Exercise details
Without the images, write out all of the following entries exactly.

Image comparison data
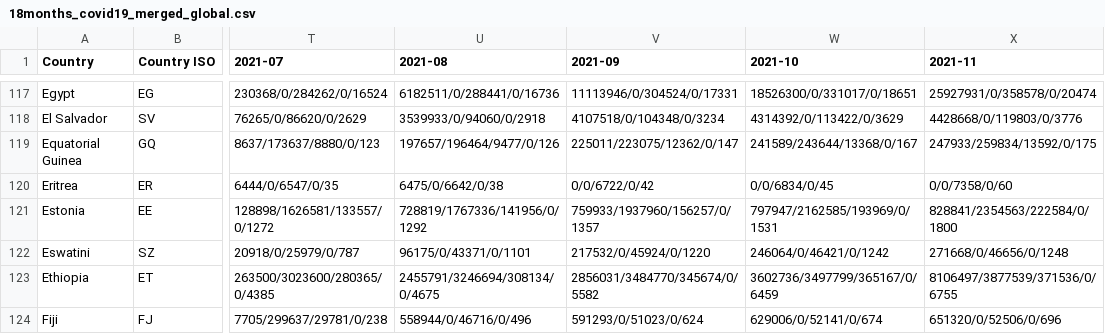
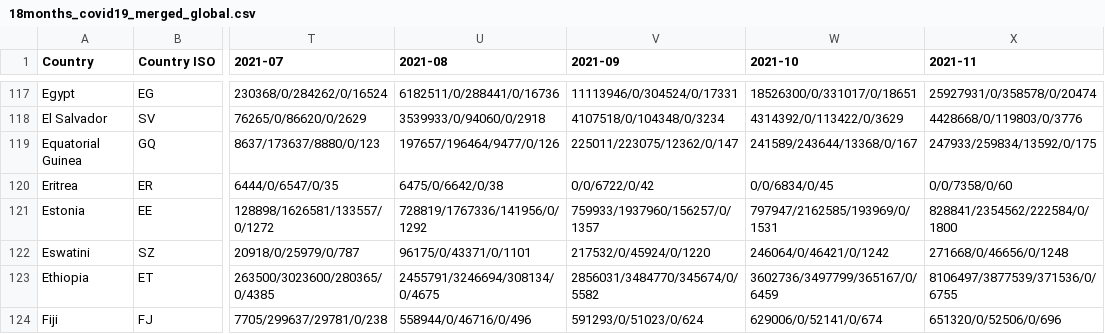
Before and after one commit to SailorMax/data, a CSV file: covid-19/18months_covid19_merged_global.csv, drawn as a sheet; only a part is shown, gaps mark what is left out; the diff covers the shown part only; the diff names each change by its address in the sheet, - before the commit and + after, or states it on an @@ line.

Commit message:
covid-19 / update 18months

```diff
--- a/covid-19/18months_covid19_merged_global.csv
+++ b/covid-19/18months_covid19_merged_global.csv
-X121 (2021-11): 828841/2354563/222584/0/1800
+X121 (2021-11): 828841/2354562/222584/0/1800
```
Also changed, not shown: 1 added row and 19 edited cells elsewhere in this file.
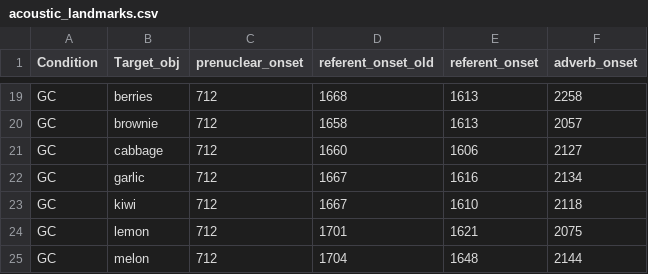
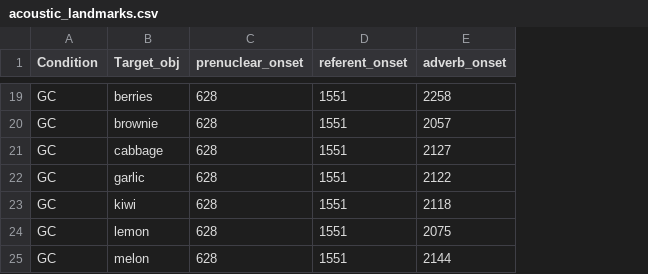
Before and after one commit to timo-b-roettger/PreNucEye, a CSV file: data/acoustic_landmarks.csv, drawn as a sheet; only a part is shown, gaps mark what is left out; removed rows and columns are numbered as before the commit, all else as after; the diff covers the shown part only; the diff names each change by its address in the sheet, - before the commit and + after, or states it on an @@ line.

```diff
--- a/data/acoustic_landmarks.csv
+++ b/data/acoustic_landmarks.csv
-column D (referent_onset_old), rows 19-25: 1668 | 1658 | 1660 | 1667 | 1667 | 1701 | 1704
-C19:C25 (prenuclear_onset): 712
+C19:C25 (prenuclear_onset): 628
-D19:D20 (referent_onset): 1613
+D19:D20 (referent_onset): 1551
-D21 (referent_onset): 1606
+D21 (referent_onset): 1551
-D22 (referent_onset): 1616
+D22 (referent_onset): 1551
-E22 (adverb_onset): 2134
+E22 (adverb_onset): 2122
-D23 (referent_onset): 1610
+D23 (referent_onset): 1551
-D24 (referent_onset): 1621
+D24 (referent_onset): 1551
-D25 (referent_onset): 1648
+D25 (referent_onset): 1551
```
Also changed, not shown: 46 edited cells elsewhere in this file, 1 other file.
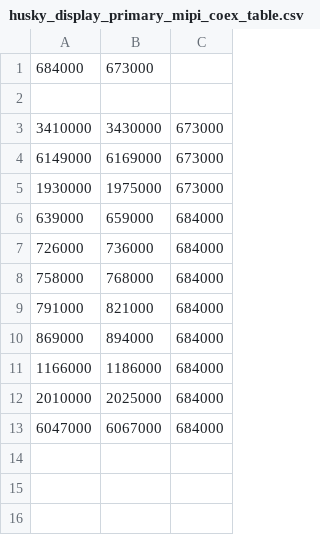
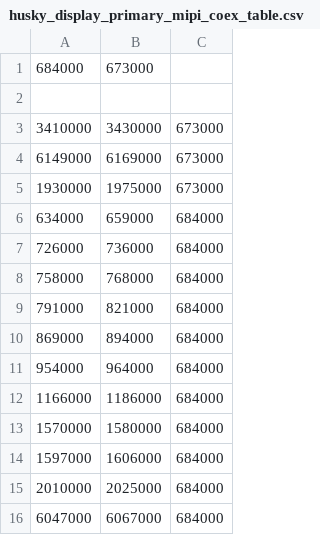
Before and after one commit to LineageOS/android_device_google_shusky, a CSV file: husky/radio/husky_display_primary_mipi_coex_table.csv, drawn as a sheet.

Commit message:
Update HK3 and SB3 coex tables
Bug: 281705874

Test: verified updated table is on device

Change-Id: I11b976818ebc40a0f7cf0731614e7c77e180195d

```diff
--- a/husky/radio/husky_display_primary_mipi_coex_table.csv
+++ b/husky/radio/husky_display_primary_mipi_coex_table.csv
@@ -5,3 +5,3 @@
 1930000,1975000,673000
-639000,659000,684000
+634000,659000,684000
 726000,736000,684000
@@ -10,3 +10,6 @@
 869000,894000,684000
+954000,964000,684000
 1166000,1186000,684000
+1570000,1580000,684000
+1597000,1606000,684000
 2010000,2025000,684000
```
Also changed, not shown: shiba/radio/shiba_display_primary_mipi_coex_table.csv.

Response to the exercise
Before and after one commit to SailorMax/data, a CSV file: covid-19/18months_covid19_merged_global.csv, drawn as a sheet; only a part is shown, gaps mark what is left out; the diff covers the shown part only; the diff names each change by its address in the sheet, - before the commit and + after, or states it on an @@ line.

Commit message:
covid-19 / update 18months

```diff
--- a/covid-19/18months_covid19_merged_global.csv
+++ b/covid-19/18months_covid19_merged_global.csv
-X121 (2021-11): 828841/2354563/222584/0/1800
+X121 (2021-11): 828841/2354562/222584/0/1800
```
Also changed, not shown: 1 added row and 19 edited cells elsewhere in this file.
Before and after one commit to timo-b-roettger/PreNucEye, a CSV file: data/acoustic_landmarks.csv, drawn as a sheet; only a part is shown, gaps mark what is left out; removed rows and columns are numbered as before the commit, all else as after; the diff covers the shown part only; the diff names each change by its address in the sheet, - before the commit and + after, or states it on an @@ line.

```diff
--- a/data/acoustic_landmarks.csv
+++ b/data/acoustic_landmarks.csv
-column D (referent_onset_old), rows 19-25: 1668 | 1658 | 1660 | 1667 | 1667 | 1701 | 1704
-C19:C25 (prenuclear_onset): 712
+C19:C25 (prenuclear_onset): 628
-D19:D20 (referent_onset): 1613
+D19:D20 (referent_onset): 1551
-D21 (referent_onset): 1606
+D21 (referent_onset): 1551
-D22 (referent_onset): 1616
+D22 (referent_onset): 1551
-E22 (adverb_onset): 2134
+E22 (adverb_onset): 2122
-D23 (referent_onset): 1610
+D23 (referent_onset): 1551
-D24 (referent_onset): 1621
+D24 (referent_onset): 1551
-D25 (referent_onset): 1648
+D25 (referent_onset): 1551
```
Also changed, not shown: 46 edited cells elsewhere in this file, 1 other file.
Before and after one commit to LineageOS/android_device_google_shusky, a CSV file: husky/radio/husky_display_primary_mipi_coex_table.csv, drawn as a sheet.

Commit message:
Update HK3 and SB3 coex tables
Bug: 281705874

Test: verified updated table is on device

Change-Id: I11b976818ebc40a0f7cf0731614e7c77e180195d

```diff
--- a/husky/radio/husky_display_primary_mipi_coex_table.csv
+++ b/husky/radio/husky_display_primary_mipi_coex_table.csv
@@ -5,3 +5,3 @@
 1930000,1975000,673000
-639000,659000,684000
+634000,659000,684000
 726000,736000,684000
@@ -10,3 +10,6 @@
 869000,894000,684000
+954000,964000,684000
 1166000,1186000,684000
+1570000,1580000,684000
+1597000,1606000,684000
 2010000,2025000,684000
```
Also changed, not shown: shiba/radio/shiba_display_primary_mipi_coex_table.csv.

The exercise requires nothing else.